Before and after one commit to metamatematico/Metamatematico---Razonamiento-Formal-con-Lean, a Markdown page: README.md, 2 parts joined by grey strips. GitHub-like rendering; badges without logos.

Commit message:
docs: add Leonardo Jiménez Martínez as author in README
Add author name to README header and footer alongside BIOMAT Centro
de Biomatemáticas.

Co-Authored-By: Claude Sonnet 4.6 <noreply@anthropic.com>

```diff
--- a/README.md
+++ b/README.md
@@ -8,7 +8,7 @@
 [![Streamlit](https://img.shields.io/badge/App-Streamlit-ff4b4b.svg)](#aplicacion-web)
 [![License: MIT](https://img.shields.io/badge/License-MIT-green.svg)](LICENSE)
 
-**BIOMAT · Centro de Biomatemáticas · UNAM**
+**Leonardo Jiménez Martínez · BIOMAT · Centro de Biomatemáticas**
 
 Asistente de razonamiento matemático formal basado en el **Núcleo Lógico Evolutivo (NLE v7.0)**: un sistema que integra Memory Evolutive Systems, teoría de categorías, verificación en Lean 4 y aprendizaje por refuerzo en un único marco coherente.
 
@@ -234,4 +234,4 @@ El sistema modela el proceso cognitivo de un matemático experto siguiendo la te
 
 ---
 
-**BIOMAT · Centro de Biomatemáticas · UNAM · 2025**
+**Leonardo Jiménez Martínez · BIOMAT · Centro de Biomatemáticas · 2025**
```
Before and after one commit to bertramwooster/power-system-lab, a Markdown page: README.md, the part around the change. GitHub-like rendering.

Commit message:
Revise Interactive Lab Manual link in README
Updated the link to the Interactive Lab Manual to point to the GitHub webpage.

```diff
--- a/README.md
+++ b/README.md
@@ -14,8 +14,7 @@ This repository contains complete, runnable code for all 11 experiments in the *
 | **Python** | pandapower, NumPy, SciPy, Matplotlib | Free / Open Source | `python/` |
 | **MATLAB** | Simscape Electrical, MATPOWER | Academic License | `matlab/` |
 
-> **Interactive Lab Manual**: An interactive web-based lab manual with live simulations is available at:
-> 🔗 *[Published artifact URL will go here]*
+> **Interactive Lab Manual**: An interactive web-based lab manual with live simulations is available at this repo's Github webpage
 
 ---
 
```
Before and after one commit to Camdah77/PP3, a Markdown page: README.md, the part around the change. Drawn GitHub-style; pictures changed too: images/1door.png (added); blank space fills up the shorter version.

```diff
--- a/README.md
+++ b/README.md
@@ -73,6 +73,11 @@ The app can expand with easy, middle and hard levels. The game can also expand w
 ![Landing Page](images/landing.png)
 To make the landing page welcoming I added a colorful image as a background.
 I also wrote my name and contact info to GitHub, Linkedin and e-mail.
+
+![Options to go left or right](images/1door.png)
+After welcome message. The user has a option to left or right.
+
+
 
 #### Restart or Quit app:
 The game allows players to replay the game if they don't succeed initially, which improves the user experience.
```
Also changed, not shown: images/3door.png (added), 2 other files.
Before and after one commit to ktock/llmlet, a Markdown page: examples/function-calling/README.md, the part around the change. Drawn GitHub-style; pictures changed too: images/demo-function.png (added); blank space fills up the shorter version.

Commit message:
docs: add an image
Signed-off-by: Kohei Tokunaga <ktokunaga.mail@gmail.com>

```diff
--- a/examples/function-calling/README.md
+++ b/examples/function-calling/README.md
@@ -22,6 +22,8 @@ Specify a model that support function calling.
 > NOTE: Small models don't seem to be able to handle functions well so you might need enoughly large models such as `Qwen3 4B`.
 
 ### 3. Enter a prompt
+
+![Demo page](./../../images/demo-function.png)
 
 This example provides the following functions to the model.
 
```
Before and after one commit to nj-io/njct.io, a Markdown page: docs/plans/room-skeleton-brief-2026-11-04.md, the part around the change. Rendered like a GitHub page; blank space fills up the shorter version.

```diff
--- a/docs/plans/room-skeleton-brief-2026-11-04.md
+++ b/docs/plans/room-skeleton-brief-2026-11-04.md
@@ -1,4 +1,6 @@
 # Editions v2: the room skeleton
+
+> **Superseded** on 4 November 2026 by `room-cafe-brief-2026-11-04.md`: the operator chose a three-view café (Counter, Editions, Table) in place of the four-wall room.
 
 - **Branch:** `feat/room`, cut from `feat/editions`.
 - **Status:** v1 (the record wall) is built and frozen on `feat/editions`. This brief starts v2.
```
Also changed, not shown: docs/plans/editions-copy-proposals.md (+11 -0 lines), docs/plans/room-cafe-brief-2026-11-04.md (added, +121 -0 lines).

---*---

• WHAT THE EXERCISE ASKS:
Would you write down every record again, exactly?

• RESULT:
Before and after one commit to metamatematico/Metamatematico---Razonamiento-Formal-con-Lean, a Markdown page: README.md, 2 parts joined by grey strips. GitHub-like rendering; badges without logos.

Commit message:
docs: add Leonardo Jiménez Martínez as author in README
Add author name to README header and footer alongside BIOMAT Centro
de Biomatemáticas.

Co-Authored-By: Claude Sonnet 4.6 <noreply@anthropic.com>

```diff
--- a/README.md
+++ b/README.md
@@ -8,7 +8,7 @@
 [![Streamlit](https://img.shields.io/badge/App-Streamlit-ff4b4b.svg)](#aplicacion-web)
 [![License: MIT](https://img.shields.io/badge/License-MIT-green.svg)](LICENSE)
 
-**BIOMAT · Centro de Biomatemáticas · UNAM**
+**Leonardo Jiménez Martínez · BIOMAT · Centro de Biomatemáticas**
 
 Asistente de razonamiento matemático formal basado en el **Núcleo Lógico Evolutivo (NLE v7.0)**: un sistema que integra Memory Evolutive Systems, teoría de categorías, verificación en Lean 4 y aprendizaje por refuerzo en un único marco coherente.
 
@@ -234,4 +234,4 @@ El sistema modela el proceso cognitivo de un matemático experto siguiendo la te
 
 ---
 
-**BIOMAT · Centro de Biomatemáticas · UNAM · 2025**
+**Leonardo Jiménez Martínez · BIOMAT · Centro de Biomatemáticas · 2025**
```
Before and after one commit to bertramwooster/power-system-lab, a Markdown page: README.md, the part around the change. GitHub-like rendering.

Commit message:
Revise Interactive Lab Manual link in README
Updated the link to the Interactive Lab Manual to point to the GitHub webpage.

```diff
--- a/README.md
+++ b/README.md
@@ -14,8 +14,7 @@ This repository contains complete, runnable code for all 11 experiments in the *
 | **Python** | pandapower, NumPy, SciPy, Matplotlib | Free / Open Source | `python/` |
 | **MATLAB** | Simscape Electrical, MATPOWER | Academic License | `matlab/` |
 
-> **Interactive Lab Manual**: An interactive web-based lab manual with live simulations is available at:
-> 🔗 *[Published artifact URL will go here]*
+> **Interactive Lab Manual**: An interactive web-based lab manual with live simulations is available at this repo's Github webpage
 
 ---
 
```
Before and after one commit to Camdah77/PP3, a Markdown page: README.md, the part around the change. Drawn GitHub-style; pictures changed too: images/1door.png (added); blank space fills up the shorter version.

```diff
--- a/README.md
+++ b/README.md
@@ -73,6 +73,11 @@ The app can expand with easy, middle and hard levels. The game can also expand w
 ![Landing Page](images/landing.png)
 To make the landing page welcoming I added a colorful image as a background.
 I also wrote my name and contact info to GitHub, Linkedin and e-mail.
+
+![Options to go left or right](images/1door.png)
+After welcome message. The user has a option to left or right.
+
+
 
 #### Restart or Quit app:
 The game allows players to replay the game if they don't succeed initially, which improves the user experience.
```
Also changed, not shown: images/3door.png (added), 2 other files.
Before and after one commit to ktock/llmlet, a Markdown page: examples/function-calling/README.md, the part around the change. Drawn GitHub-style; pictures changed too: images/demo-function.png (added); blank space fills up the shorter version.

Commit message:
docs: add an image
Signed-off-by: Kohei Tokunaga <ktokunaga.mail@gmail.com>

```diff
--- a/examples/function-calling/README.md
+++ b/examples/function-calling/README.md
@@ -22,6 +22,8 @@ Specify a model that support function calling.
 > NOTE: Small models don't seem to be able to handle functions well so you might need enoughly large models such as `Qwen3 4B`.
 
 ### 3. Enter a prompt
+
+![Demo page](./../../images/demo-function.png)
 
 This example provides the following functions to the model.
 
```
Before and after one commit to nj-io/njct.io, a Markdown page: docs/plans/room-skeleton-brief-2026-11-04.md, the part around the change. Rendered like a GitHub page; blank space fills up the shorter version.

```diff
--- a/docs/plans/room-skeleton-brief-2026-11-04.md
+++ b/docs/plans/room-skeleton-brief-2026-11-04.md
@@ -1,4 +1,6 @@
 # Editions v2: the room skeleton
+
+> **Superseded** on 4 November 2026 by `room-cafe-brief-2026-11-04.md`: the operator chose a three-view café (Counter, Editions, Table) in place of the four-wall room.
 
 - **Branch:** `feat/room`, cut from `feat/editions`.
 - **Status:** v1 (the record wall) is built and frozen on `feat/editions`. This brief starts v2.
```
Also changed, not shown: docs/plans/editions-copy-proposals.md (+11 -0 lines), docs/plans/room-cafe-brief-2026-11-04.md (added, +121 -0 lines).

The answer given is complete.